Responding to the UK Government’s Antimicrobial Resistance Strategy, published 13 September 2013, the RPS said that “Training of community pharmacists has the potential to reduce GP consultations by means of public education and symptomatic management of self-limiting infections”. In another response, to a 2014 NICE consultation on guidance for ‘Antimicrobial resistance: changing risk-related behaviours’ the Society said that the “use of minor ailment schemes whereby patients can receive symptomatic treatments for infections can decrease visits to a GP by 50% and reduce the number of prescribed antibiotics”.

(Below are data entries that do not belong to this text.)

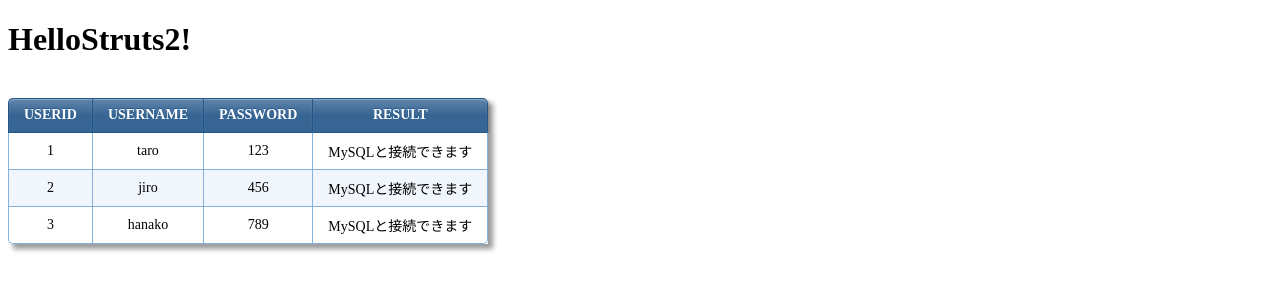
Repository: Numanaka/test
Page: http://localhost/WebProj5/HelloStrutsAction.action
An editor plug-in stored every save of this project. The page is shown before and after the next save, followed by the edit.
The browser window is 1280 px wide. The pictures show the whole page.
The page is served by Tomcat 9. Other server files are loaded and not shown. The database holds what the project's SQL file puts in it.

Above is the page before, as saved 2019-07-02 07:52:37.

### WebProj5/WebContent/hello.jsp
<%@ page language="java" contentType="text/html; charset=UTF-8"
    pageEncoding="UTF-8"%>
<%@ taglib prefix="s" uri="/struts-tags" %>
<!DOCTYPE html>
<html>
<head>
<meta charset="utf-8">
<title>HelloStruts</title>
<link rel="stylesheet" type="text/css" href="./css/style.css">

</head>
<body>

<h1>HelloStruts2!</h1>
<br>
<table>
<tbody>
	<tr>
		<th>USERID</th>
		<th>USERNAME</th>
		<th>PASSWORD</th>
		<th>RESULT</th>
	</tr>
	<s:iterator value="#session.helloStrutsDTOList">
	<tr>
		<td><s:property value="userId"/></td>
		<td><s:property value="userName"/></td>
		<td><s:property value="password"/></td>
		<td><s:property value="result"/></td>
	</tr>
	</s:iterator>


</tbody>
</table>


</body>
</html>

### WebProj5/src/com/internousdev/webproj5/dao/HelloStrutsDAO.java
package com.internousdev.webproj5.dao;

import java.sql.Connection;
import java.sql.PreparedStatement;
import java.sql.ResultSet;
import java.sql.SQLException;
import java.util.ArrayList;
import java.util.List;

import com.internousdev.webproj5.dto.HelloStrutsDTO;
import com.internousdev.webproj5.util.DBConnector;

public class HelloStrutsDAO {
	List<HelloStrutsDTO> helloStrutsDTOList=new ArrayList<HelloStrutsDTO>();

	public List<HelloStrutsDTO> select(){
		DBConnector db=new DBConnector();
		Connection con=db.getConnection();

		String sql="select * from users";

		try{
			PreparedStatement ps=con.prepareStatement(sql);
			ResultSet rs=ps.executeQuery();

			while(rs.next()){
				HelloStrutsDTO dto=new HelloStrutsDTO();
				dto.setUserId(rs.getInt("user_id"));
				dto.setUserName(rs.getString("user_name"));
				dto.setPassword(rs.getString("password"));
				dto.setResult("MySQLと接続できます");
				helloStrutsDTOList.add(dto);

			}
		}catch(SQLException e){
			e.printStackTrace();
		}
		try{
			con.close();
		}catch(SQLException e){
			e.printStackTrace();
		}
		return helloStrutsDTOList;
	}
}

### WebProj5/src/com/internousdev/webproj5/util/DBConnector.java
package com.internousdev.webproj5.util;

import java.sql.Connection;
import java.sql.DriverManager;
import java.sql.SQLException;

public class DBConnector {
	private static String driverName="com.mysql.jdbc.Driver";//ドライバー名
	private static String url="jdbc:mysql://localhost/testnmdb";//接続URL
	private static String user="root";//ユーザー名
	private static String password="mysql";//パスワード

	public Connection getConnection(){
		Connection con=null;
		try{
			Class.forName(driverName);
			con=DriverManager.getConnection(url,user,password);

		}catch(ClassNotFoundException e){
			e.printStackTrace();
		}catch(SQLException e){
			e.printStackTrace();
		}
		return con;
	}


}

### WebProj5/src/com/internousdev/webproj5/dto/HelloStrutsDTO.java
package com.internousdev.webproj5.dto;

public class HelloStrutsDTO {

	private int userId;
	private String userName;
	private String password;
	private String result;

	public int getUserId(){
		return userId;
	}

	public void setUserId(int userId){
		this.userId=userId;
	}

	public String getUserName(){
		return userName;
	}
	public void setUserName(String userName){
		this.userName=userName;
	}

	public String getPassword(){
		return password;
	}

	public void setPassword(String password){
		this.password=password;
	}

	public String getResult(){
		return result;
	}
	public void setResult(String result){
		this.result=result;
	}

}

### WebProj5/WebContent/css/style.css
table{
	width: auto;
	border-spacing: 0;
	font-size: 14px;
}

table th{
	color: #fff;
	padding: 8px 15px;
	background: #258;
	background: -moz-linear-gradient(rgba(34,85,136,0.7), rgba(34,85,136,0.9) 50%);
	background: -webkit-gradient(linear,100% 0%,100% 50%, from(rgba(34,85,136,0.7)),to(rgba(34,85,136,0.9)));
	font-weight: bold;
	border-left: 1px solid #258;
	border-top: 1px solid #258;
	border-bottom: 1px solid #258;
	line-height: 120%;
	text-align: center;
	text-shadow: 0px -1px 0 rgba(34,85,136,0.9);
	box-shadow: 0px 1px 1px rgba(255,255,255,0.3) inset;
}

table th:first-child{
	border-radius:5px 0 0 0;
}

table th:last-child{
	border-radius: 0 5px 0 0;
	border-right: 1px solid #258;
	box-shadow: 2px 0px 1px rgba(0,0,0,0.1), 0px 1px 1px rgba(255,255,255,0.3) inset;

}

table tr td{
	padding: 8px 15px;
	border-bottom: 1px solid #84b2e0;
	border-left: 1px solid #84b2e0;
	text-align: center;
}

table tr td:last-child{
	border-right: 1px solid #84b2e0;
	box-shadow: 0px 0px 0px rgba(0,0,0,0.1);
}
table tr{
	background: #fff;
}

table tr:nth-child(2n+1){
	background: #f1f6fc;

}

table tr:last-child td{
	box-shadow: 0px 0px 0px rgba(0,0,0,0.8);
}

table tr:last-child td:first-child{
	border-radius: 0 0 0 5px;
}

table tr:last-child td:last-child{
	border-radius: 0 0 5px 0;
}

table tr:hover{
	background: #bbd4ee;
	cursor: pointer;
}

table{
	box-shadow: 5px 5px 5px rgba(0,0,0,0.4);
}

### WebProj5/sql/testnmdb.sql (the tables this page reads)
create table users(
user_id int primary key auto_increment,
user_name varchar(255),
password varchar(255)
);

insert into users values(1,"taro","123");

insert into users values(2,"jiro","456");

insert into users values(3,"hanako","789");

After the next save:
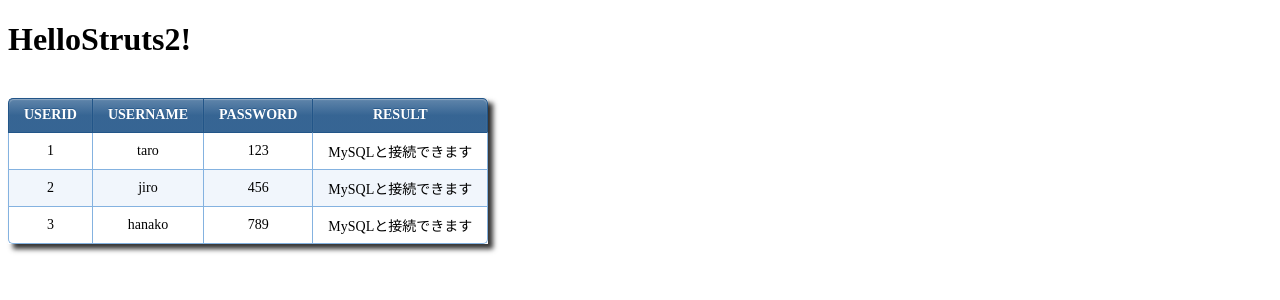
Saved 15 s later.
--- a/WebProj5/WebContent/css/style.css
+++ b/WebProj5/WebContent/css/style.css
@@ -69,5 +69,5 @@ table tr:hover{
 }
 
 table{
-	box-shadow: 5px 5px 5px rgba(0,0,0,0.4);
+	box-shadow: 5px 5px 5px rgba(0,0,0,0.8);
 }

In July 2014 the Society, together with the Royal College of General Practitioners (RCGP), the Royal College of Physicians (RCP), the Royal College of Nursing (RCN) and the UK Faculty of Public Health (FPH) published a Joint Statement on Antimicrobial Resistance. Among the recommendations of this statement was a call for antimicrobial prescribing data to be monitored, and for licensing requirements for new antimicrobials changed to include data on the minimum dosage required for clinical effectiveness.
In 2014, RPS Scotland collaborated with the Scottish Antimicrobial Prescribing Group (SAPG), Community Pharmacy Scotland and Pharmacy Voice to produce a European Antibiotic Awareness day resource pack for community pharmacists, which included a patient-directed self-care information leaflet for treating infectious ailments. The packs were distributed in November 2014.
Later that month, on European Antibiotic Awareness Day itself —18 November 2014 — RPS Scotland held a parliamentary reception and debate on antimicrobial resistance, sponsored by Jim Eadie MSP. The event led to a Scottish Parliamentary debate on the subject, held on 5 February 2015. Also on European Antibiotic Awareness Day, RPS Wales and the Royal College of General Practitioners (RCGP) held a lunchtime discussion with Welsh Assembly Members (AMs) on the use of antibiotics in primary care. During the summit, the two professional bodies called for Wales to commit to a public education campaign on the subject, and greater antimicrobial stewardship.
At the 2017 annual conference, the RPS launched its new GB-wide campaign on antimicrobial stewardship. The campaign aims to show how pharmacists are contributing to a targeted 50% reduction in inappropriate prescribing of antibiotics by 2020. As part of this campaign, the AMS portal— a hub for health professionals co-produced by the RPS and University College London — will be updated and relaunched.
Throughout all antimicrobial campaign and policy activity, the Antimicrobial Expert Advisory Group — chaired by antimicrobial pharmacist Harpal Dhillon —acts to advise the Society and shape policy on the subject.